Kevin J. Wetmore Jr.
The historic Jesuit theater represents two centuries of didactic theater in which the Society of Jesus, following both the organizational instructions andSpiritual Exercisesof founder Ignatius of Loyola, used theater to inculcate virtue in both performer and audience member while teaching Latin, dance, poise, rhetoric, oratory, and confidence to the students who performed. Jesuit spirituality is inherently theatrical, and conversely Jesuit theater was intended to also be highly spiritual. The dramaturgy and scenography was spectacular and designed to draw audiences who would delight in them and learn the moral lessons the Jesuits hoped to teach while simultaneously drawing them away from a corrupt public theater.
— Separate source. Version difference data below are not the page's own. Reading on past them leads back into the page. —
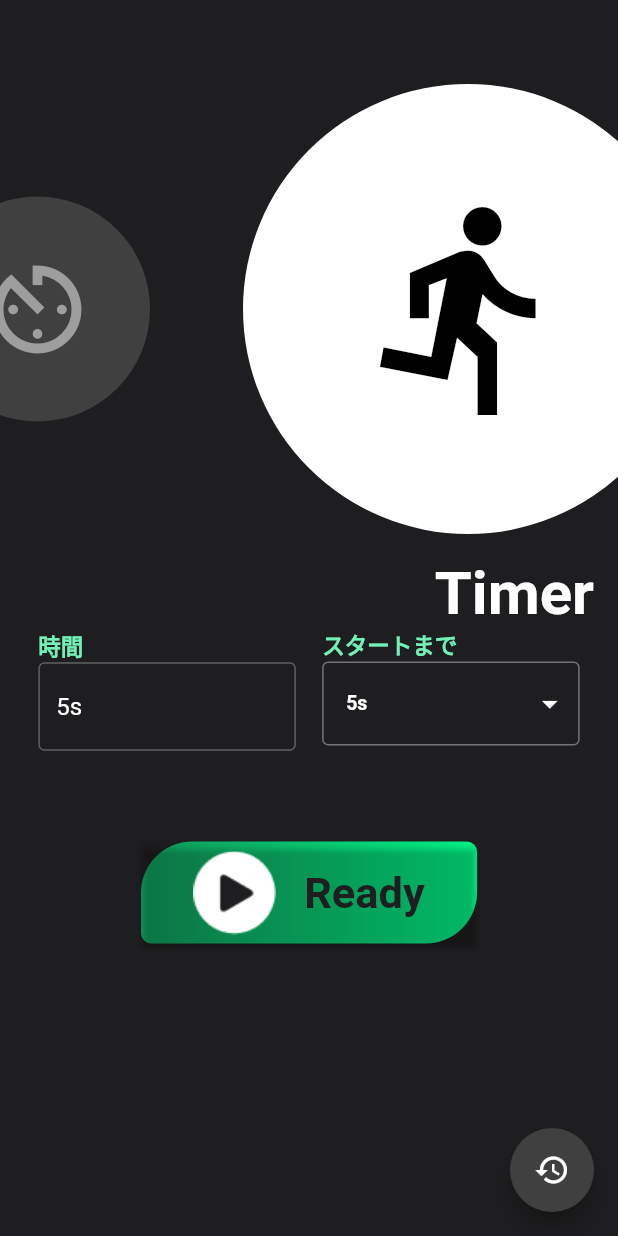
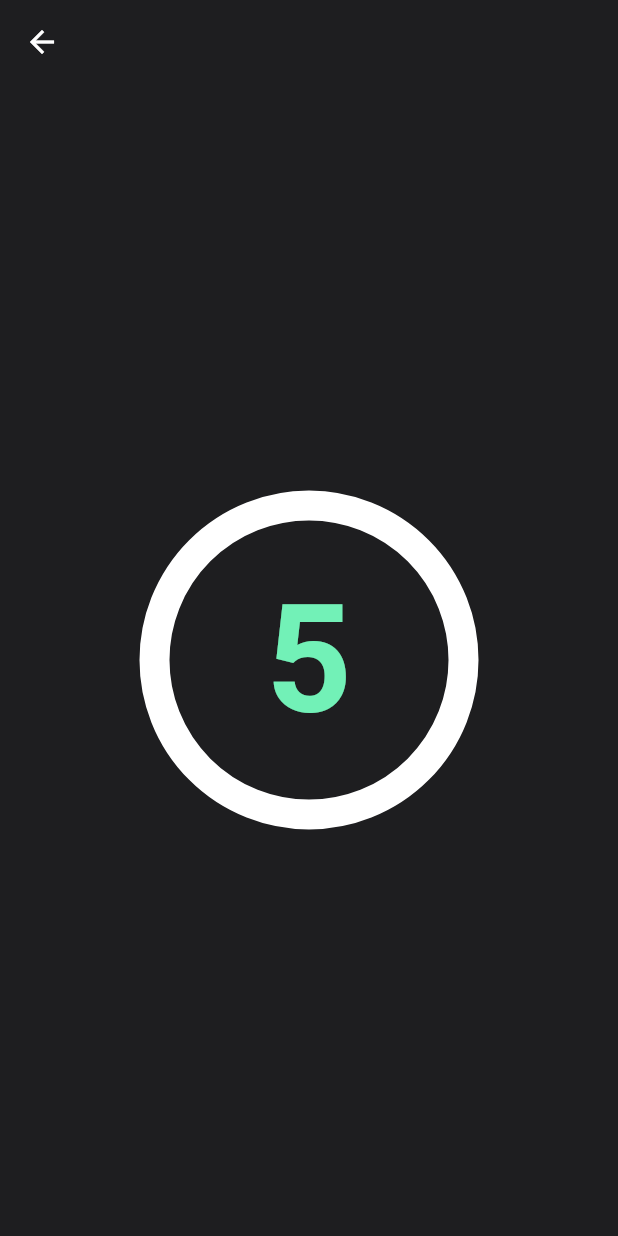
Before and after one commit to Yamasaki-pan961/flutter_for_hackathon, a Flutter app: the screen it shows after launch, after a tap on "Ready", on a phone screen of 412 x 824 dp. Run offline on Flutter 3.47's test engine with Material 2 defaults, Android fonts, the phone set to English and light mode, and no system bars; drawn by our look-alikes of circular_countdown_timer; our stand-ins replace dropdown_button2, fl_chart, flutter_hooks, freezed_annotation, hooks_riverpod, riverpod_annotation and 3 more; missing offline and left inert: four_swipe_direction; generated files the repository leaves out were written again.

Commit message:
add: カウントダウンを実装しまいた

```diff
--- /dev/null
+++ b/lib/feature/ui/measure/measure_start_view.dart
@@ -0,0 +1,102 @@
+import 'package:circular_countdown_timer/circular_countdown_timer.dart';
+import 'package:circular_countdown_timer/countdown_text_format.dart';
+import 'package:flutter/material.dart';
+import 'package:flutter_template_for_hackathon/common/theme/app_theme.dart';
+
+class MeasureStartView extends StatefulWidget {
+  const MeasureStartView({
+    Key? key,
+    required this.countdown,
+  }) : super(key: key);
+
+  final int countdown;
+
+  @override
+  State<MeasureStartView> createState() => _MeasureStartViewState();
+}
+
+class _MeasureStartViewState extends State<MeasureStartView> {
+  final CountDownController controller = CountDownController();
+
+  bool isStart = false;
+
+  @override
+  void initState() {
+    super.initState();
+    controller.start();
+  }
+
+  @override
+  Widget build(BuildContext context) {
+    return Scaffold(
+      backgroundColor: AppTheme.backgroundColor,
+      appBar: AppBar(
+        backgroundColor: AppTheme.backgroundColor,
+        elevation: 0,
+      ),
+      body: Column(
+        mainAxisAlignment: MainAxisAlignment.center,
+        children: [
+          Center(
+            child: !isStart
+                ? CircularCountDownTimer(
+                    duration: widget.countdown,
+                    controller: CountDownController(),
+                    width: MediaQuery.of(context).size.width / 2,
+                    height: MediaQuery.of(context).size.height / 2,
+                    ringColor: AppTheme.textColor,
+                    ringGradient: null,
+                    fillColor: AppTheme.appColor,
+                    fillGradient: null,
+                    backgroundGradient: null,
+                    strokeWidth: 20,
+                    strokeCap: StrokeCap.round,
+                    textStyle: const TextStyle(
+                      fontSize: 100,
+                      color: AppTheme.appColor,
+                      fontWeight: FontWeight.bold,
+                    ),
+                    textFormat: CountdownTextFormat.S,
+                    isReverse: true,
+                    isReverseAnimation: false,
+                    isTimerTextShown: true,
+                    autoStart: true,
+                    onComplete: () {
+                      //TODO 測定を開始する処理を発火する
+                      setState(() {
+                        isStart = !isStart;
+                      });
+                    },
+                    timeFormatterFunction:
+                        (defaultFormatterFunction, duration) {
+                      return (duration.inMilliseconds / 1000).ceil();
+                    },
+                  )
+                : Container(
+                    decoration: BoxDecoration(
+                      color: AppTheme.backgroundColor,
+                      shape: BoxShape.circle,
+                      border: Border.all(
+                        width: 15,
+                        color: AppTheme.appColor,
+                      ),
+                    ),
+                    height: 250,
+                    width: 250,
+                    child: const Center(
+                      child: Text(
+                        '計測中...',
+                        style: TextStyle(
+                          fontSize: 30,
+                          color: AppTheme.appColor,
+                          fontWeight: FontWeight.bold,
+                        ),
+                      ),
+                    ),
+                  ),
+          ),
+        ],
+      ),
+    );
+  }
+}
--- a/lib/feature/ui/measure/measure_view.dart
+++ b/lib/feature/ui/measure/measure_view.dart
@@ -4,6 +4,7 @@ import 'package:flutter_template_for_hackathon/common/theme/app_theme.dart';
 import 'package:flutter_template_for_hackathon/feature/component/app_elevated_button.dart';
 import 'package:flutter_template_for_hackathon/feature/component/app_text_fielld.dart';
 import 'package:flutter_template_for_hackathon/feature/component/picker_item.dart';
+import 'package:flutter_template_for_hackathon/feature/ui/measure/measure_start_view.dart';
 import 'package:flutter_template_for_hackathon/feature/ui/record/record_view.dart';
 import 'package:four_swipe_direction/four_swipe_direction.dart';
 
@@ -189,6 +190,15 @@ class _MeasureViewState extends State<MeasureView>
                 buttonEnd: AppTheme.buttonEnd,
                 onPressed: () {
                   //TODO 計測画面に遷移をする
+                  Navigator.push(
+                    context,
+                    MaterialPageRoute(
+                      builder: (context) => MeasureStartView(
+                        // countdown: countdown,
+                        countdown: 5,
+                      ),
+                    ),
+                  );
                 },
               )
             ],
--- a/pubspec.yaml
+++ b/pubspec.yaml
@@ -24,6 +24,7 @@ dependencies:
   four_swipe_direction: ^0.0.4
   dropdown_button2: ^2.3.9
   vector_math: ^2.1.4
+  circular_countdown_timer: ^0.2.3
 
 dev_dependencies:
   flutter_test:
```
Also changed, not shown: pubspec.lock.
This essay considers Jesuit drama and theater in four key aspects: (1) Jesuit spirituality and performative practice; (2) the historic Jesuit educational theater of early modern Europe; (3) Jesuit drama in the missions outside of Europe; and (4) contemporary Jesuits involved in theater.